Why do you say currently?
Because at least once a year there are calls for this tax-free benefit to be restricted either by taxing it to some extent or by drastically reducing the portion of your pension that you can swap for a tax-free cash sum.
Are the rules likely to be changed?
It is hard to say. Tax-free cash benefits higher rate tax payers the most and the sentiment is that it is fair to remove these apparent discrepancies. Yet at the same time we hear that only one in seven higher rate tax payers ends up paying higher rate tax when they get to retirement anyway so perhaps more damage will be done by removing a key reason why people save up in a pension.
So, if given the choice, I presume I should take the maximum offered to me as a tax-free cash sum?
This certainly seems the obvious answer: would you want money dribbled out to you over your lifetime that is subject to income tax, or would you rather the money upfront with no tax?
What complicated matters is that the final salary pension scheme sets the terms on which they reduce your pension for every £1 of tax-free cash you wish to take.
For example, you may be offered an annual pension of £15,000 or instead a tax-free lump sum of £69,230 with a lower pension of £10,385. Would you rather exchange £4,615 of taxable income for a tax-free lump sum of £69,230? Remember that the income that you give up may increase each year, for example by inflation.
Are these terms fair?
The trustees should set terms that are fair but they will be looking at fairness in relation to the entire scheme membership. Broadly, they would want simple terms that they can apply to the whole membership (and so do not take into account your own personal circumstances) and which would leave the scheme generally no worse off whichever route is taken by a member.
Why do my own personal circumstances count?
There are three key factors: how much tax you are likely to pay on your pension income, how long you are likely to live, and what investment return you would get if you had the lump sum to invest. Critically, all three factors are unknown as we do not know what future tax rates will be, how long we are going to live, or how much return we will get on money invested.
How do I decide?
You can take advice on the situation, which can look at your personal circumstances and expected outcomes but ultimately a view has to be taken.
Is it all about a financial assessment?
A financial assessment may reveal that it is better to have a taxed pension income for life than a tax-free cash sum. But human nature often means that the preference is to take the cash available to you when offered.
Anything else to be aware of?
Usually the tax-free cash is funded by reducing only your pension income. If your dependant has a pension payable on your death, this is usually unaffected but check your own scheme rules. Also, it is often the case that taking the tax-free cash means you will use up less of your pension lifetime allowance. This can be a useful way of managing the value of your pension rights if you are in danger of breaching the lifetime allowance.
If you are unsure, you can seek independent financial advice.
Pension & Equity Release
What Is Equity Release?
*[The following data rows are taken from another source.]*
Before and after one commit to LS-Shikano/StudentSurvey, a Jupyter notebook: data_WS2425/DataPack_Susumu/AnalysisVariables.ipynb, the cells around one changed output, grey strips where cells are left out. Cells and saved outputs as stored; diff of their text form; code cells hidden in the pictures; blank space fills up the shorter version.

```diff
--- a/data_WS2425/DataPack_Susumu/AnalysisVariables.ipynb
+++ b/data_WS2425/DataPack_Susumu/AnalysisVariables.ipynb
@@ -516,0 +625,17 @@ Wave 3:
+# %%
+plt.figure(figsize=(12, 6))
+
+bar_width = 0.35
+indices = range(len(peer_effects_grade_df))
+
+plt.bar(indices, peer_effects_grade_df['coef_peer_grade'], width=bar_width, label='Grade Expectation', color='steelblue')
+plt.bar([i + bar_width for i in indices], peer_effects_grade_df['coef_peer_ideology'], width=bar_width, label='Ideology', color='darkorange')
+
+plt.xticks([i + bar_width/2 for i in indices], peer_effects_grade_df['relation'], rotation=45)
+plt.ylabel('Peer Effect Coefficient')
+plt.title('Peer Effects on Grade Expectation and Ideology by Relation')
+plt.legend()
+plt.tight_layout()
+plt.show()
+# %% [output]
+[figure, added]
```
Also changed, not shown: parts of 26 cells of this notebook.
Equity release is the use of financial arrangements that provide the owner of a house, or other property, with funds derived from the value of the property while enabling them to continue using it.
How Does Equity Release Work?
Equity release is aimed at homeowners aged 55 and over. It allows you to take some of the value of your home as cash.
Tax on Equity Release Income
Dividends from shares held in a stocks and shares ISA or pension are tax-free. The tax rate you pay on dividends that exceed the allowance depends on your income tax band, which you can work out by adding your total dividend income to your other income: Basic rate taxpayers pay 7.5% Higher rate taxpayers pay 32.5%